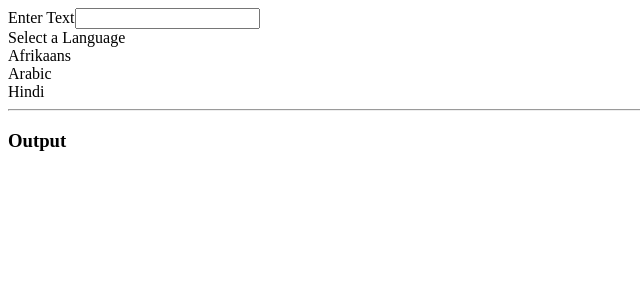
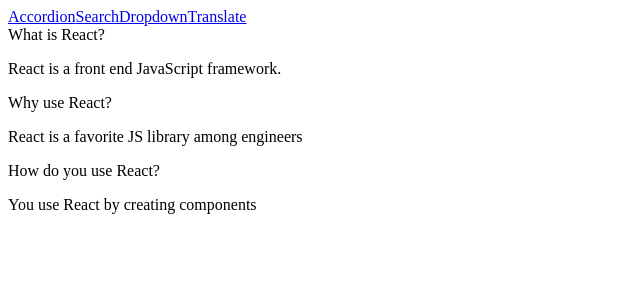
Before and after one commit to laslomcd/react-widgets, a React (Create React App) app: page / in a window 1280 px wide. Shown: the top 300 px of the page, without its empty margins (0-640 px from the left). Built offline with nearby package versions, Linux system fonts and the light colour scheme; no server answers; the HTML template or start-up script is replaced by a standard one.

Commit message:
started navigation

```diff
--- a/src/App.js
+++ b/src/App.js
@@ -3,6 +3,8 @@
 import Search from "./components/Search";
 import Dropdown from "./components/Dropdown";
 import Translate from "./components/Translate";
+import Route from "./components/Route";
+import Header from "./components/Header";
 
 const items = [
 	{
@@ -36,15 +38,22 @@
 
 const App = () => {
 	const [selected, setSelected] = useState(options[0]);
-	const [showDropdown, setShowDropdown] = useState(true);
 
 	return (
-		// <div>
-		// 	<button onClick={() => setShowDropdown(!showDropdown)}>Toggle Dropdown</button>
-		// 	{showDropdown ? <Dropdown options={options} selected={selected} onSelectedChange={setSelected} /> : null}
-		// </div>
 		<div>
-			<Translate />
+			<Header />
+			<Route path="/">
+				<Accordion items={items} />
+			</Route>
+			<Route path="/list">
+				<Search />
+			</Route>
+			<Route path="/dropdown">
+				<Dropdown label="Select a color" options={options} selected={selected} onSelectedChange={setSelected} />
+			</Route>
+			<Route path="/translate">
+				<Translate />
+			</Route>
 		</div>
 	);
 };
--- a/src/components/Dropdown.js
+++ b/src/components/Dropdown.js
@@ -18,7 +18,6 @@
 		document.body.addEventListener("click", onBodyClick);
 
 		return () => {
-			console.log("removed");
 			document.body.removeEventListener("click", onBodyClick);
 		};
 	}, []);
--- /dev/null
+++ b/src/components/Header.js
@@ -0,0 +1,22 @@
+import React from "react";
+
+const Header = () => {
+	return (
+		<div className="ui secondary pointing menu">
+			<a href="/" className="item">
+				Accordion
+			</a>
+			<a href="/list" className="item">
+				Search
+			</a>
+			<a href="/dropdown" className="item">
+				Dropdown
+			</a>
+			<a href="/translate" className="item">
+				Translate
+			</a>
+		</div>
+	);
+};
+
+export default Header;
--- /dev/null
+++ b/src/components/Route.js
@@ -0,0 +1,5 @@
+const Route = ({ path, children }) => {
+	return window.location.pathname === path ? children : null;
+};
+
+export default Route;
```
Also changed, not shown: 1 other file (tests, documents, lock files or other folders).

★ ★ ★ ★

Gather every line from the entries above where the word "path" appears, and copy them.

+			<Route path="/">
+			<Route path="/list">
+			<Route path="/dropdown">
+			<Route path="/translate">
+const Route = ({ path, children }) => {
+	return window.location.pathname === path ? children : null;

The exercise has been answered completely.